The Problem: The verbal offer has been made and accepted in principle. Everybody relaxes. An offer letter is constructed from another recent offer that was accepted for a totally different role. Everybody is happy and they don't check the detail. The holiday entitlement and pension details are wrong, and the car allowance isn't explained. The candidate thinks they've been shafted. When it's explained it was a mistake, the candidate thinks the potential new employer isn't quite as hot as they'd been led to believe.
The Solution: Don't leave the offer letter in the hands of HR. In every case this has happened HR got it wrong. The line manager will have to live with this, so they're motivated to check the details before the offer is finally made. Leave it with them.
"This is a great company to work for......"
The Problem: The company doesn't want to air all their 'challenges' in the fear it will put candidates off. They paint a rosy picture to the headhunter and the candidates. Day 1: The candidate starts and talks to other staff and the problems soon surface. The candidate rightly thinks they have been conned and trust is shot in the foot. The headhunter is part of the problem here, because they've not tried hard enough to understand what's going on.
The Solution: For companies to outline the challenges. Good managers and leaders are often motivated by something they can get their teeth into. Day 1: The candidate walks in ready for what's about to happen with a smile in their face! It makes a massive difference. For further reference, here's 10 dumb things you should tell a candidate...
I'm afraid these examples are all real and quite recent.

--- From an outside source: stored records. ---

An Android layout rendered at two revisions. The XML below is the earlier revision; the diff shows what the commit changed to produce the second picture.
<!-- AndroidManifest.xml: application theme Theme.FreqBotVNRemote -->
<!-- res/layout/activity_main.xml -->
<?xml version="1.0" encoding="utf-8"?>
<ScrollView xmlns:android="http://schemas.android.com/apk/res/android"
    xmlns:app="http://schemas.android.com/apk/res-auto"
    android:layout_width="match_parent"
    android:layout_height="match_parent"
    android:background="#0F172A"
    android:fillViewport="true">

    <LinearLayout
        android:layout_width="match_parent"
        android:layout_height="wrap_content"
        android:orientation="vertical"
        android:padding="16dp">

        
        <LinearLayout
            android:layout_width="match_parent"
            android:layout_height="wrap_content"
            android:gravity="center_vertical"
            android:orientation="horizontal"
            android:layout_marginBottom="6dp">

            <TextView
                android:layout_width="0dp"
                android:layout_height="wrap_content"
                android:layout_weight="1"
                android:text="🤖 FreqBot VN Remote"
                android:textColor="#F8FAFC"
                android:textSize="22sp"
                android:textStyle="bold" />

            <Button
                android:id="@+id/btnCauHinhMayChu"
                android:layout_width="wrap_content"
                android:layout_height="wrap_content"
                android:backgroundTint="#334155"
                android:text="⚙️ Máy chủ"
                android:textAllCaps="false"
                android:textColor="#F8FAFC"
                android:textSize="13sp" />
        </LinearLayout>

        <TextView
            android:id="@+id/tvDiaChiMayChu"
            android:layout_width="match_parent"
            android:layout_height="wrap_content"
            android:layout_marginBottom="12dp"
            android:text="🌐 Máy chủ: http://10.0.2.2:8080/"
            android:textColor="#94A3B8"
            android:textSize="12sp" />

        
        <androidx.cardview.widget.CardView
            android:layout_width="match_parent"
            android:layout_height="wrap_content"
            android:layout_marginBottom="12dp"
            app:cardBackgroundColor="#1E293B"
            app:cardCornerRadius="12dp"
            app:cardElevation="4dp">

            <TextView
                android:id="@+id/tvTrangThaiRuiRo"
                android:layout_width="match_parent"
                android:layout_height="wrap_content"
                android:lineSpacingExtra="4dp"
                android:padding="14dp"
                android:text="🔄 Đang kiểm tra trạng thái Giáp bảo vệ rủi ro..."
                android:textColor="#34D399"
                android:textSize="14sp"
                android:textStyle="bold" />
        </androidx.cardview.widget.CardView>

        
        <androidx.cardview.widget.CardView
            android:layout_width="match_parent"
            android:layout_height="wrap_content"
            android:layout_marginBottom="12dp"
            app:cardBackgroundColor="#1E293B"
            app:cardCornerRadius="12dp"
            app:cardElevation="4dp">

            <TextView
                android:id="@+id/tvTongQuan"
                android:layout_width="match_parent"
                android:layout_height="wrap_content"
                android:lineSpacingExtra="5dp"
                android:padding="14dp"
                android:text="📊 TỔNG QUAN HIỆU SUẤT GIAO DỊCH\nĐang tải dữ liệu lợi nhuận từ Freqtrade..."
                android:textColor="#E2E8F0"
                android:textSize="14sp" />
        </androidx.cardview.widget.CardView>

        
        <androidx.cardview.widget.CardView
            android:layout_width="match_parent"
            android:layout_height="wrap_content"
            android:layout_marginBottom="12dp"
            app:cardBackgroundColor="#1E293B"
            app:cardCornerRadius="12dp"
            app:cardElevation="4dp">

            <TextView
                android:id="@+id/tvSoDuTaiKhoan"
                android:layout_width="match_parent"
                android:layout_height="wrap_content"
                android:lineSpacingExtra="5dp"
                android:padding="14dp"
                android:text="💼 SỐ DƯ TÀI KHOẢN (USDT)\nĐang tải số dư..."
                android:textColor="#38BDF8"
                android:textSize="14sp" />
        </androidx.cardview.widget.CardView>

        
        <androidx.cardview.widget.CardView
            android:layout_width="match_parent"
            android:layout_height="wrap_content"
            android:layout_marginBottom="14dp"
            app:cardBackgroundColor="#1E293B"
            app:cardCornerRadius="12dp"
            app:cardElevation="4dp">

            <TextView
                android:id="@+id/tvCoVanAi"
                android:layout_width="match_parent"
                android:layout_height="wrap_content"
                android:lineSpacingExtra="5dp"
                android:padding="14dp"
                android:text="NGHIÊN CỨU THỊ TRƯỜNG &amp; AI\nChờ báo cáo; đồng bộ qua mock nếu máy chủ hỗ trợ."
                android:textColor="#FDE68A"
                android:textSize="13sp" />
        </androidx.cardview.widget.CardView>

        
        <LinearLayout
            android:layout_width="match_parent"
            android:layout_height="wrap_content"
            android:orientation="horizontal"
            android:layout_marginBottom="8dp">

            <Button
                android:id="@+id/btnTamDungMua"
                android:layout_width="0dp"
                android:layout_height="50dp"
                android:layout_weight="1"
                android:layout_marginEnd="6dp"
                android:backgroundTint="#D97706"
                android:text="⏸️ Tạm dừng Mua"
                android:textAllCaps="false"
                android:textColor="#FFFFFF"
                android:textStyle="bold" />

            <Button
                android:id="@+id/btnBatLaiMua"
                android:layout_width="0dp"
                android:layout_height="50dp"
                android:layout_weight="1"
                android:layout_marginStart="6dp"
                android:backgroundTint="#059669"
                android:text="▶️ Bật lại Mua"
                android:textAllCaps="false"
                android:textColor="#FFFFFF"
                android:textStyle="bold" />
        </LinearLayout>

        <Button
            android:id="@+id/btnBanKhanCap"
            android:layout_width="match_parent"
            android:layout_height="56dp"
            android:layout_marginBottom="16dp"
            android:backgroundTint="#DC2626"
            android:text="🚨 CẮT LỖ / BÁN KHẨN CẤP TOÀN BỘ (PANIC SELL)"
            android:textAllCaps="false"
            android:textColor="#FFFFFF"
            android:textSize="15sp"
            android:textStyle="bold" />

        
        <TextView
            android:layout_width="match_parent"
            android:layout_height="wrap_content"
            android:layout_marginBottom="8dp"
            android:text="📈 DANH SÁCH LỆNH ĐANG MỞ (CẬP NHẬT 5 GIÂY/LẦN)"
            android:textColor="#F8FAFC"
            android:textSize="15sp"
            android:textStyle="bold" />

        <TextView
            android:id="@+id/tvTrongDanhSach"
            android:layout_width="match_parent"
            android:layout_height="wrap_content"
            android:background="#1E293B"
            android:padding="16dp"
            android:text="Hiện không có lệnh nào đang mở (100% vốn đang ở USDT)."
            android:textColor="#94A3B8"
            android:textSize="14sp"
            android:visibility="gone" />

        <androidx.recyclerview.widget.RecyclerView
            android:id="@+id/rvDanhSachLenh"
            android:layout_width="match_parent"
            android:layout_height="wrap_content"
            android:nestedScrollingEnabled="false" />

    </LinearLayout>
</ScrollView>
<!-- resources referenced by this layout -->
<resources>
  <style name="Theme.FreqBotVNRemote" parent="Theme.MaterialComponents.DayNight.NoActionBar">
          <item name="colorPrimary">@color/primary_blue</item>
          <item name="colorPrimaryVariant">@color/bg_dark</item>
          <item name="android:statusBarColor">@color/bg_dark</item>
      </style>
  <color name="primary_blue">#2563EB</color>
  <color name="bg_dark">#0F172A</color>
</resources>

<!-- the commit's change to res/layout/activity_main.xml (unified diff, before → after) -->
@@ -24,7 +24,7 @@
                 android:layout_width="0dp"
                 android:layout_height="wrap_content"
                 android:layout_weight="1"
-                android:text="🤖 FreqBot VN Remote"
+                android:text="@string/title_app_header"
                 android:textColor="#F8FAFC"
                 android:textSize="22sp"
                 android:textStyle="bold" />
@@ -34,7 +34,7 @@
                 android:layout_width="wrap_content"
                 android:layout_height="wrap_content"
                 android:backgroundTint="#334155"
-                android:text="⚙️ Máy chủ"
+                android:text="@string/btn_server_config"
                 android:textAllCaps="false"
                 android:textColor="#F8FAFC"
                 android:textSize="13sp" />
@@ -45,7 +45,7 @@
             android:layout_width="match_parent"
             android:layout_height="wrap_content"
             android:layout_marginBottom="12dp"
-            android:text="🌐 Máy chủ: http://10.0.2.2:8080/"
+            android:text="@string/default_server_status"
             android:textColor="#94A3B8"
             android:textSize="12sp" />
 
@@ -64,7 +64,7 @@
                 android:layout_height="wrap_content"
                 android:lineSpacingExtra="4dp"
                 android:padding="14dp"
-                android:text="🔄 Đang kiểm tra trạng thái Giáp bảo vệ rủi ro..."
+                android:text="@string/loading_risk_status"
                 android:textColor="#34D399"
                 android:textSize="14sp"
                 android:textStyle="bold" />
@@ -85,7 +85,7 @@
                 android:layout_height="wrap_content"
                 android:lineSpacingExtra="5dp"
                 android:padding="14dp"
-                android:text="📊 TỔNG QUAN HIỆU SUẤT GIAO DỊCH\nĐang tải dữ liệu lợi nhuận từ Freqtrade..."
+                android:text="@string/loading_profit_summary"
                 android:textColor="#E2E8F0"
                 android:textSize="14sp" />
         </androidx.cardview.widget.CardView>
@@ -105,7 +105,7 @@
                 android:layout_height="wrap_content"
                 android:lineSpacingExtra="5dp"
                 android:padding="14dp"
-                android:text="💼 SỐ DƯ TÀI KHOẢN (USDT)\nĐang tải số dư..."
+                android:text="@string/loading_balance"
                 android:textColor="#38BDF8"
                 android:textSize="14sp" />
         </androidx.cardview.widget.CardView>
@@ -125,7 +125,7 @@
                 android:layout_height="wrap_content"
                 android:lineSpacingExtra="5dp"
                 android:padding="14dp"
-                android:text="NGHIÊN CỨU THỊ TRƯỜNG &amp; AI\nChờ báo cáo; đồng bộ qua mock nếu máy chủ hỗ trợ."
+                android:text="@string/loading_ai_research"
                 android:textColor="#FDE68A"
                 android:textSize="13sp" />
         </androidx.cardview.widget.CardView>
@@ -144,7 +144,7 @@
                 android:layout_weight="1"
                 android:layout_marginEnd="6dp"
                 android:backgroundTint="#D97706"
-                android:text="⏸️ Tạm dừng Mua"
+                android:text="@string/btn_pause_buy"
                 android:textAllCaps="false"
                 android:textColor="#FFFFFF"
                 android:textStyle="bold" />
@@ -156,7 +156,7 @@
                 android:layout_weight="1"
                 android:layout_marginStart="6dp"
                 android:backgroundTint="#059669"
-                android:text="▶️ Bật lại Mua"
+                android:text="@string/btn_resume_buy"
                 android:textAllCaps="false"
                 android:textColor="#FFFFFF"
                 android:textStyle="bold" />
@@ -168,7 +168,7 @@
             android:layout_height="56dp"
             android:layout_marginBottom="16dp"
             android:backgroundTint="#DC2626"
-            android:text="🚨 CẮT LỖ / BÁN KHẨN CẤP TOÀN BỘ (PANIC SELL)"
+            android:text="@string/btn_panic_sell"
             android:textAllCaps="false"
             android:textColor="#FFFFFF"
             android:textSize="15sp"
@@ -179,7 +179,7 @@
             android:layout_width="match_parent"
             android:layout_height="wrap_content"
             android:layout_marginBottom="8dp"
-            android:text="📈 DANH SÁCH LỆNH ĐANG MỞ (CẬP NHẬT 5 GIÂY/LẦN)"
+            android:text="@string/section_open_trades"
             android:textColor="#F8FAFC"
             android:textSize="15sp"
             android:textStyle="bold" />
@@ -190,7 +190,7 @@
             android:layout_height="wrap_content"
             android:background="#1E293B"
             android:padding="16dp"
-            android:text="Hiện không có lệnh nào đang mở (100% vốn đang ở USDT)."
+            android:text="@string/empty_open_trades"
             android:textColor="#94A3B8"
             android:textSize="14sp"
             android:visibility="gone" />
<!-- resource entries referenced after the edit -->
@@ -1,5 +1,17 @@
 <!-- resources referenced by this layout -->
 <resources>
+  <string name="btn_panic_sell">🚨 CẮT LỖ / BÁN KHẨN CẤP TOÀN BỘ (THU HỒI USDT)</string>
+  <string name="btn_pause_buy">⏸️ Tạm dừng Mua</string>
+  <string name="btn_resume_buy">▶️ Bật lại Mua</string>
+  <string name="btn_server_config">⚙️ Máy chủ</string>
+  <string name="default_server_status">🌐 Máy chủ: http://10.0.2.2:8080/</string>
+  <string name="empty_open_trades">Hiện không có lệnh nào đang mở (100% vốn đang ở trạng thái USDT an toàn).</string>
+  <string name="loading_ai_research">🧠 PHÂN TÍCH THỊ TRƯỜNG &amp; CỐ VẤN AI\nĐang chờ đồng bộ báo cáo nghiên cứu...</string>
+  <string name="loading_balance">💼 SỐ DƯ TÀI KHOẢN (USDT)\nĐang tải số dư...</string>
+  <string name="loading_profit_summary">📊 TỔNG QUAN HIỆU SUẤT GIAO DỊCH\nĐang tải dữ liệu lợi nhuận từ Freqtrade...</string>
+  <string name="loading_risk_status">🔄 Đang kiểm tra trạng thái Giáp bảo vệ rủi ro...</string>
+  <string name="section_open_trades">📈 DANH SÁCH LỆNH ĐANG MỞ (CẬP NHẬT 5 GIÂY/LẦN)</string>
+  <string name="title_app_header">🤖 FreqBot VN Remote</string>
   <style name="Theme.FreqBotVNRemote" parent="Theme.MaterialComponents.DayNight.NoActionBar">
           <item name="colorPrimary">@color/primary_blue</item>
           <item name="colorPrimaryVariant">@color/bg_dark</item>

From my perspective, they have taught me that understanding much more than the Job Description is what makes such a difference to a successful headhunt.
Written by Martin Ellis - email Martin